Our scheme passed the first round from 111 participants to a shortlist of 5. The second round focused upon the technical development of the scheme. At the conclusion of this second round, our scheme passed the second selection from the shorlisted five to a final three winning entries. Some months later, an elegant scheme by France’s Studio Milou was finally selected to build the NAG.
Our scheme was built around a very simple, perhaps aggressively naive, notion of accessibility. At present, the arts scene in SIngapore is considered remote from the general population, and our understanding is that it can be difficult to cultivate a community of regular gallery-goers.
With this in mind, we were somewhat concerned about the two existing buildings that are to be converted into the NAG. The former Supreme Court and City Hall are rather imposing, frontal neo-classical structures. Given their histories as centers of power, we were worried that these would have to make a very unambiguous gesture of open-ness to public.

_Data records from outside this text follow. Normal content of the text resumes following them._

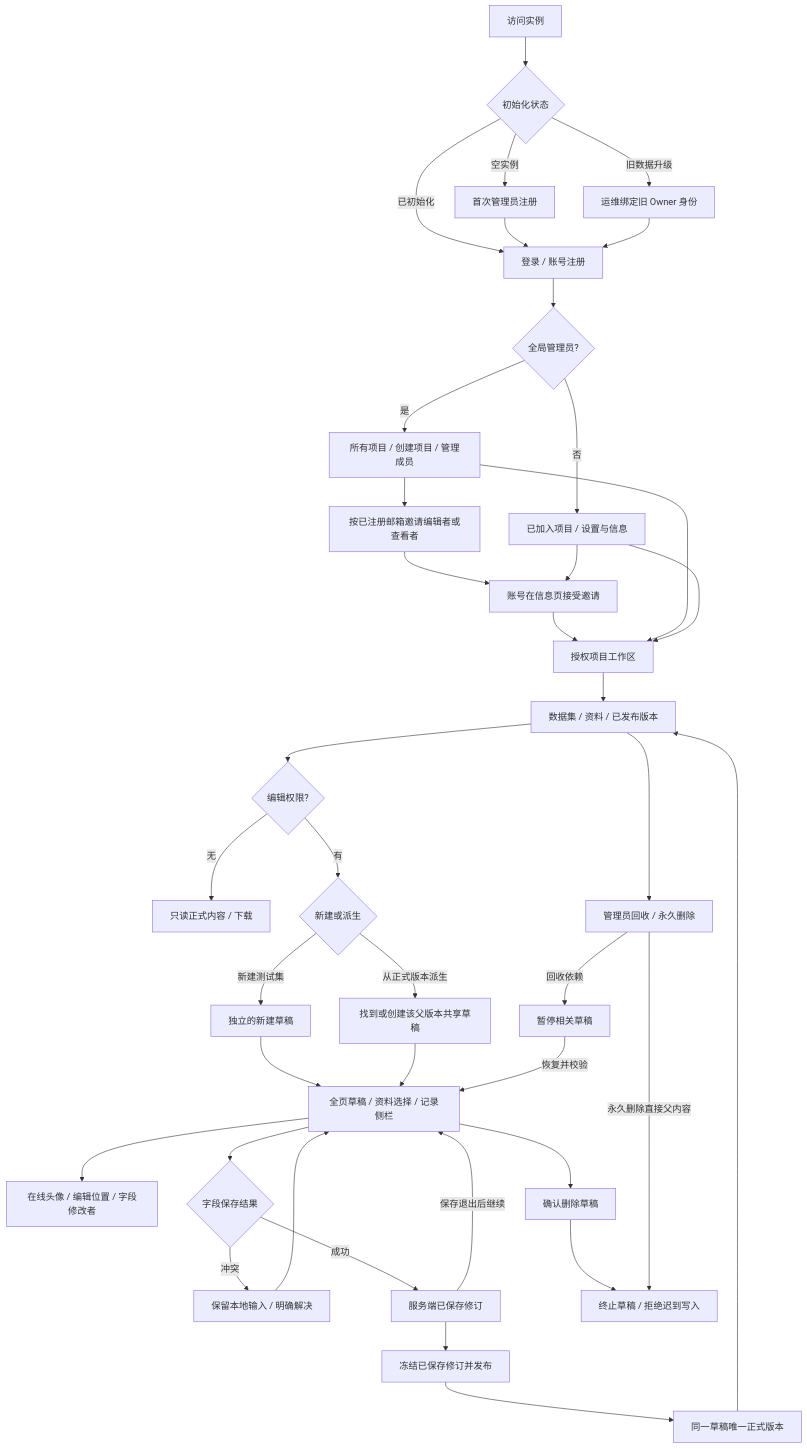
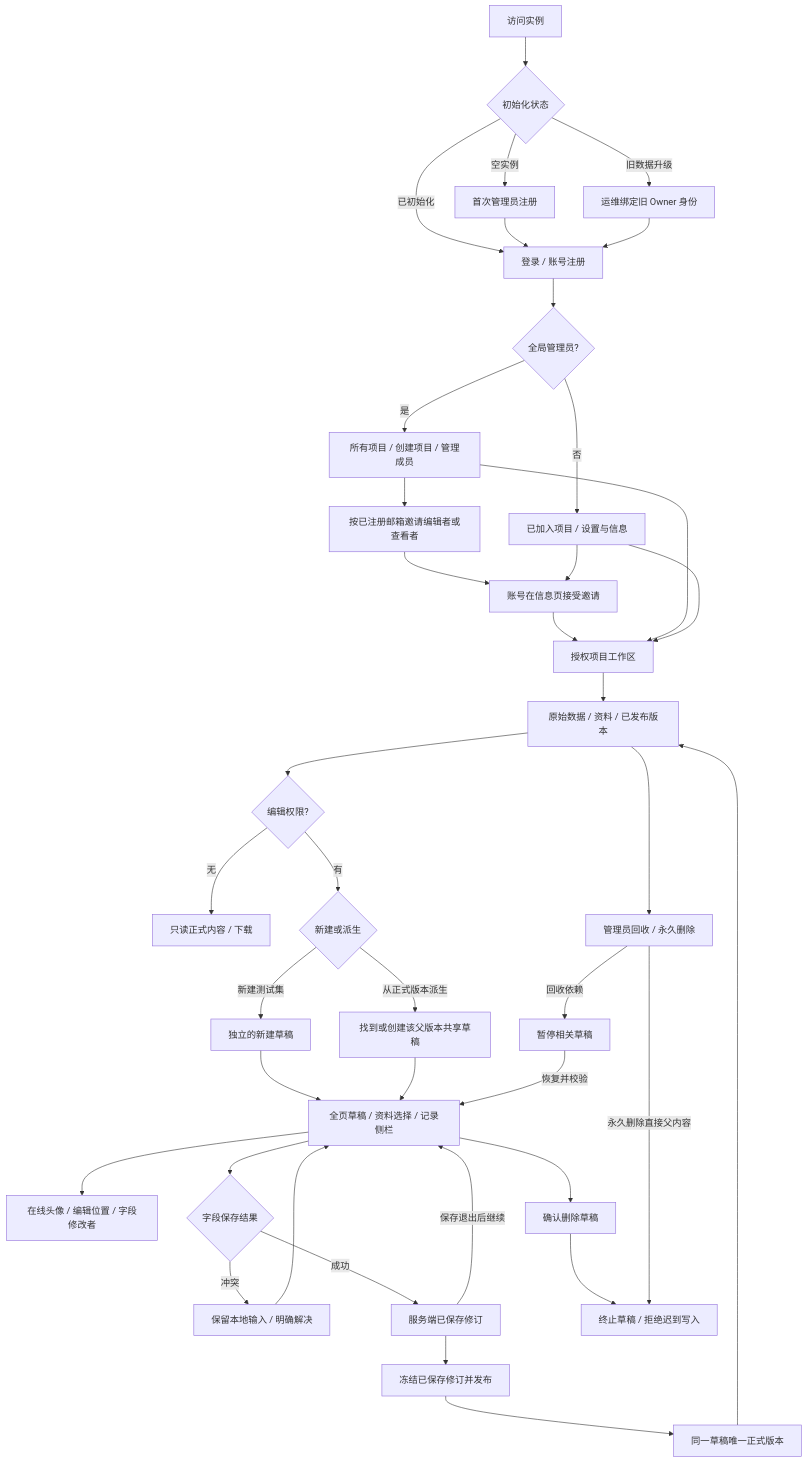
One commit to iflabx/evalbase changed the diagram in docs/system-flow-evalbase-v2.md. Above: the diagram before and after it, drawn with Mermaid. The commit also changed 18 other files, not shown here.

````diff
--- a/docs/system-flow-evalbase-v2.md
+++ b/docs/system-flow-evalbase-v2.md
@@ -5,41 +5,41 @@
 ```mermaid
 flowchart TD
   A[访问实例] --> B{初始化状态}
   B -->|空实例| C[首次管理员注册]
   B -->|旧数据升级| D[运维绑定旧 Owner 身份]
   B -->|已初始化| E[登录 / 账号注册]
   C --> E
   D --> E
   E --> F{全局管理员?}
   F -->|是| G[所有项目 / 创建项目 / 管理成员]
   F -->|否| H[已加入项目 / 设置与信息]
   G --> I[按已注册邮箱邀请编辑者或查看者]
   I --> J[账号在信息页接受邀请]
   H --> J
   J --> K[授权项目工作区]
   G --> K
   H --> K
-  K --> L[数据集 / 资料 / 已发布版本]
+  K --> L[原始数据 / 资料 / 已发布版本]
   L --> M{编辑权限?}
   M -->|无| N[只读正式内容 / 下载]
   M -->|有| O{新建或派生}
   O -->|新建测试集| P[独立的新建草稿]
   O -->|从正式版本派生| Q[找到或创建该父版本共享草稿]
   P --> R[全页草稿 / 资料选择 / 记录侧栏]
   Q --> R
   R --> S[在线头像 / 编辑位置 / 字段修改者]
   R --> T{字段保存结果}
   T -->|冲突| U[保留本地输入 / 明确解决]
   U --> R
   T -->|成功| V[服务端已保存修订]
   V -->|保存退出后继续| R
   V --> W[冻结已保存修订并发布]
   W --> X[同一草稿唯一正式版本]
   X --> L
   R --> Y[确认删除草稿]
   Y --> Z[终止草稿 / 拒绝迟到写入]
   L --> AA[管理员回收 / 永久删除]
   AA -->|回收依赖| AB[暂停相关草稿]
   AB -->|恢复并校验| R
   AA -->|永久删除直接父内容| Z
 ```
````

To this end, our added elements take the form of portals and windows, which face the adjacent public spaces and are used to display artworks visible from the surroundings. The new Entry Portal, which centralizes a new access to both buildings, is open to the street. It acts as a sort of hybrid between the gallery and the pavement; it can be entered easily, almost by accident.